Source: Flickr user sarah_mccansChickens have left the farm and are popping up in backyard coops across the country, from spacious suburban lawns to small urban gardens. We took a closer look at the pros and cons of chicken rearing to see if a family coop is all it's cracked up to be — or if we're better off buying our eggs at the store. Read below before you bring home a flock of your own.
- Fresh Eggs
If you're paying top dollar for organic eggs at the grocer, this could save you some serious money — not to mention that the two eggs you can expect to yield from three hens per day on average will taste much better than anything store-bought.
They require little more than feeding, watering, and regular coop upkeep, making them easy to care for compared to other family pets.
- Inexpensive Upkeep
Day-to-day chicken expenses are minimal; for three chickens, you can expect to pay around $25 per month on food and miscellaneous expenses.
- Lush Lawn
Chicken poop is a natural lawn fertilizer. It will do wonders to revive your grass and garden, and if you have chickens in your backyard, you can expect to have a lot of it around!

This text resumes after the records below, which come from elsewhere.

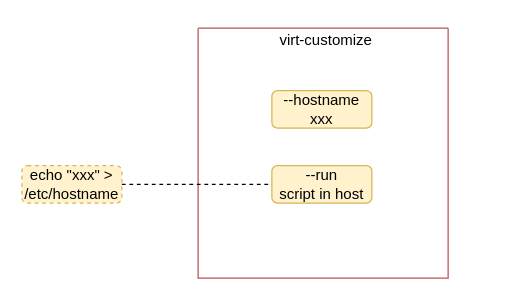
Above: page "修改主机名" (4 of 5) of docs/tips/drawio/kvm.drawio in ShaoOrg/bulletin (draw.io), before the change. Source tidied: cells renumbered, new cells numbered last; positions are measured from the earlier drawing's top-left corner, leaving out a move shared by most shapes. Both pictures are drawn from the tidied source at 125%, with x=0, y=0 at pixel (21, 21).
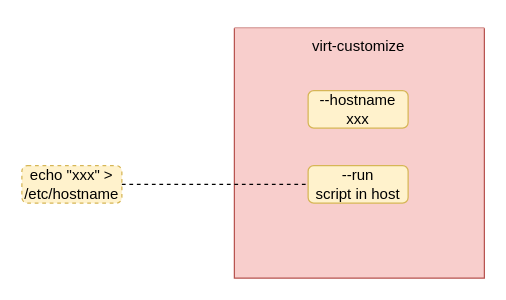
The same diagram, later.

Change to the diagram source:
```diff
@@
 <mxGraphModel>
   <root>
     <mxCell id="0" />
     <mxCell id="1" parent="0" />
-    <mxCell id="2" value="--run&lt;br&gt;script in host" style="rounded=1;whiteSpace=wrap;html=1;fillColor=#fff2cc;strokeColor=#d6b656;" parent="1" vertex="1">
-      <mxGeometry x="200" y="115" width="80" height="30" as="geometry" />
-    </mxCell>
     <mxCell id="3" value="echo &quot;xxx&quot; &amp;gt; /etc/hostname" style="rounded=1;whiteSpace=wrap;html=1;fillColor=#fff2cc;strokeColor=#d6b656;dashed=1;" parent="1" vertex="1">
       <mxGeometry y="115" width="80" height="30" as="geometry" />
     </mxCell>
-    <mxCell id="4" style="swimlane;startSize=0;fillColor=#f8cecc;strokeColor=#b85450;" parent="1" vertex="1">
-      <mxGeometry x="141" y="5" width="200" height="200" as="geometry" />
+    <mxCell id="4" style="swimlane;startSize=0;fillColor=#f8cecc;strokeColor=#b85450;swimlaneFillColor=#F8CECC;" parent="1" vertex="1">
+      <mxGeometry x="170" y="5" width="200" height="200" as="geometry" />
     </mxCell>
     <mxCell id="5" value="--hostname xxx" style="rounded=1;whiteSpace=wrap;html=1;fillColor=#fff2cc;strokeColor=#d6b656;" parent="4" vertex="1">
       <mxGeometry x="59" y="50" width="80" height="30" as="geometry" />
     </mxCell>
+    <mxCell id="2" value="--run&lt;br&gt;script in host" style="rounded=1;whiteSpace=wrap;html=1;fillColor=#fff2cc;strokeColor=#d6b656;" parent="4" vertex="1">
+      <mxGeometry x="59" y="110" width="80" height="30" as="geometry" />
+    </mxCell>
-    <mxCell id="6" value="virt-customize" style="text;html=1;align=center;verticalAlign=middle;strokeColor=none;fillColor=none;" parent="1" vertex="1">
-      <mxGeometry x="193" width="100" height="30" as="geometry" />
+    <mxCell id="6" value="virt-customize" style="text;html=1;align=center;verticalAlign=middle;strokeColor=none;fillColor=none;" parent="4" vertex="1">
+      <mxGeometry x="49" width="100" height="30" as="geometry" />
     </mxCell>
     <mxCell id="7" style="endArrow=none;dashed=1;html=1;exitX=1;exitY=0.5;exitDx=0;exitDy=0;" parent="1" edge="1" source="3" target="2">
       <mxGeometry relative="1" as="geometry" />
     </mxCell>
   </root>
 </mxGraphModel>
```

- Pest Control
These hungry birds will graze away all the pesky bugs and weeds lurking in your backyard, no chemical lawn treatments necessary.

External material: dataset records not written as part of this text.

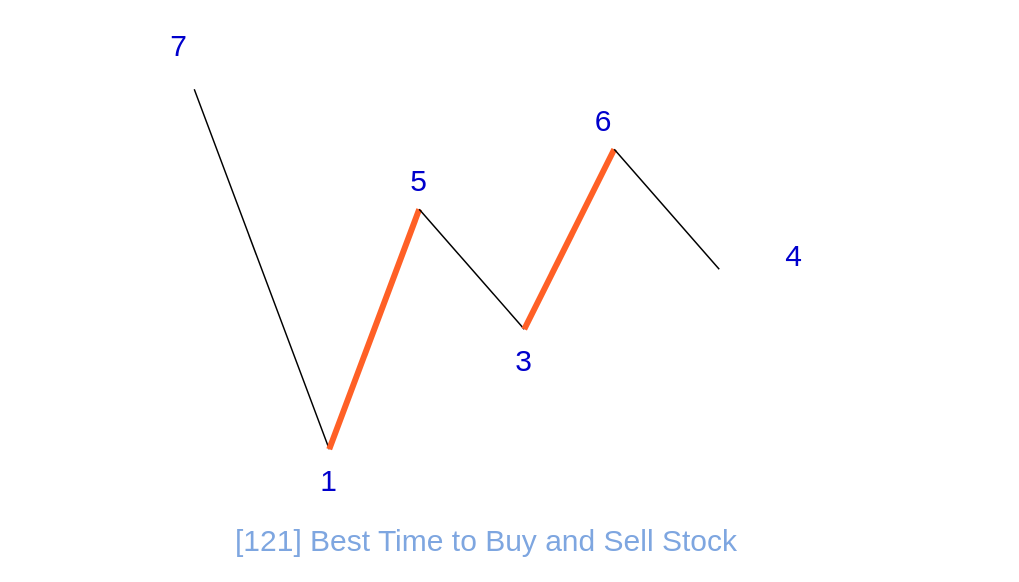
This is assets/drawio/121.best-time-to-buy-and-sell-stock.drawio from azl397985856/leetcode, a draw.io file, before an edit. Source tidied: cells renumbered, new cells numbered last; positions are measured from the earlier drawing's top-left corner, leaving out a move shared by most shapes. Both pictures are drawn from the tidied source at 150%, with x=0, y=0 at pixel (148, 28).
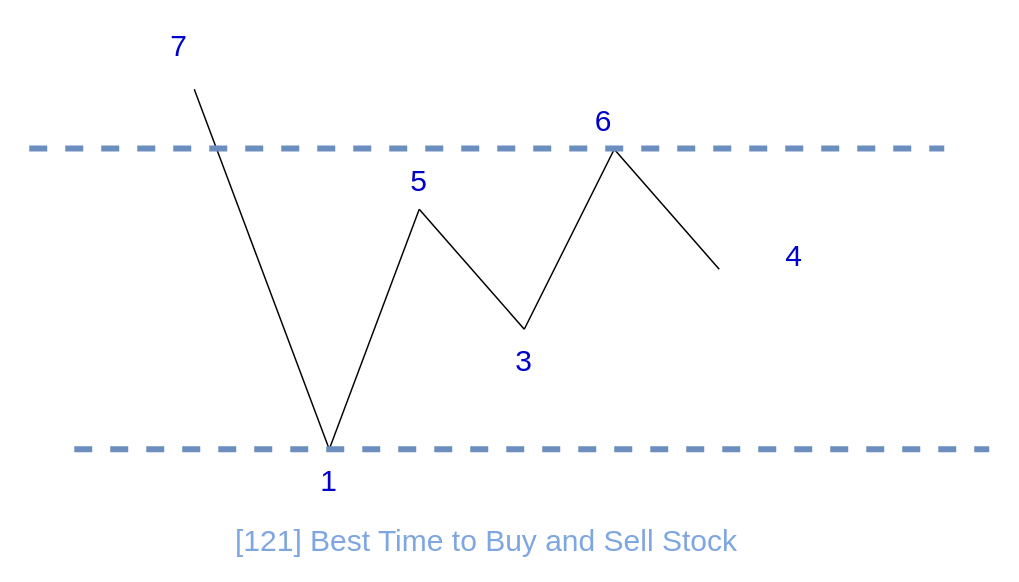
Above is the later version.

Change to the diagram source:
```diff
@@
-    <mxCell id="3" style="endArrow=none;html=1;strokeColor=#FF6026;strokeWidth=4;" parent="1" edge="1">
+    <mxCell id="3" style="endArrow=none;html=1;strokeColor=#000000;strokeWidth=1;" parent="1" edge="1">
       <mxGeometry relative="1" as="geometry">
         <mxPoint x="120" y="280" as="sourcePoint" />
         <mxPoint x="180" y="120" as="targetPoint" />
       </mxGeometry>
     </mxCell>
@@
-    <mxCell id="5" style="endArrow=none;html=1;strokeColor=#FF6026;strokeWidth=4;" parent="1" edge="1">
+    <mxCell id="5" style="endArrow=none;html=1;strokeColor=#000000;strokeWidth=1;" parent="1" edge="1">
       <mxGeometry relative="1" as="geometry">
         <mxPoint x="250" y="200" as="sourcePoint" />
         <mxPoint x="310" y="80" as="targetPoint" />
       </mxGeometry>
     </mxCell>
@@
+    <mxCell id="14" style="endArrow=none;dashed=1;html=1;fillColor=#dae8fc;strokeColor=#6c8ebf;strokeWidth=4;" parent="1" edge="1">
+      <mxGeometry relative="1" as="geometry">
+        <mxPoint x="-50" y="280" as="sourcePoint" />
+        <mxPoint x="560" y="280" as="targetPoint" />
+      </mxGeometry>
+    </mxCell>
+    <mxCell id="15" style="endArrow=none;dashed=1;html=1;fillColor=#dae8fc;strokeColor=#6c8ebf;strokeWidth=4;" parent="1" edge="1">
+      <mxGeometry relative="1" as="geometry">
+        <mxPoint x="-80" y="79.5" as="sourcePoint" />
+        <mxPoint x="530" y="79.5" as="targetPoint" />
+      </mxGeometry>
+    </mxCell>
```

- Fun Pet
While, admittedly, they're nowhere near as engaging as dogs, chickens do have little personalities, and if you raise and handle them from a young age, they'll often let you pet and hold them.
- Expensive Initial Costs
Getting ramped up can be a bit pricey. You have to purchase the chickens; feeding, watering, and heating supplies; and the chicken coop itself, which costs about $500 on average.
- Inconsistent Ordinances
The rules surrounding what is and isn't allowed in terms of backyard chickens vary from city to city, and you must make sure your backyard coop abides by the ordinance in your specific area.
- Unhappy Neighbors
Those living next door to you might not be as excited about your new pets as you are — but you can always try to win them over by not purchasing a noisy rooster and by being generous with your fresh eggs.
- Breed Incompatibility
Each chicken breed has its own personality, from the strong egg-layers to the more brooding types. If you pick a chicken breed that doesn't match with your needs and lifestyle, you could run into trouble.
- Coop Upkeep
While chickens are relatively low-maintenance, they're not zero-maintenance. Their coop must be kept clean, dry, and well ventilated, and they need a steady supply of fresh food and water available to them. If you travel a lot or are squeamish about picking up poop, they're probably not for you.
- Destructive Tendencies
Left to roam unsupervised, chickens can do some real yard damage — bye-bye, pretty landscaping and flowers.
- Natural Predators
Chickens have many natural predators, from coyotes to domestic dogs. Even when taking precautions, like getting chickens into their coop before dark and making their coop as break-in-proof as possible, it's likely that you'll lose chickens to predators at some point.
Source: Flickr user roseannadana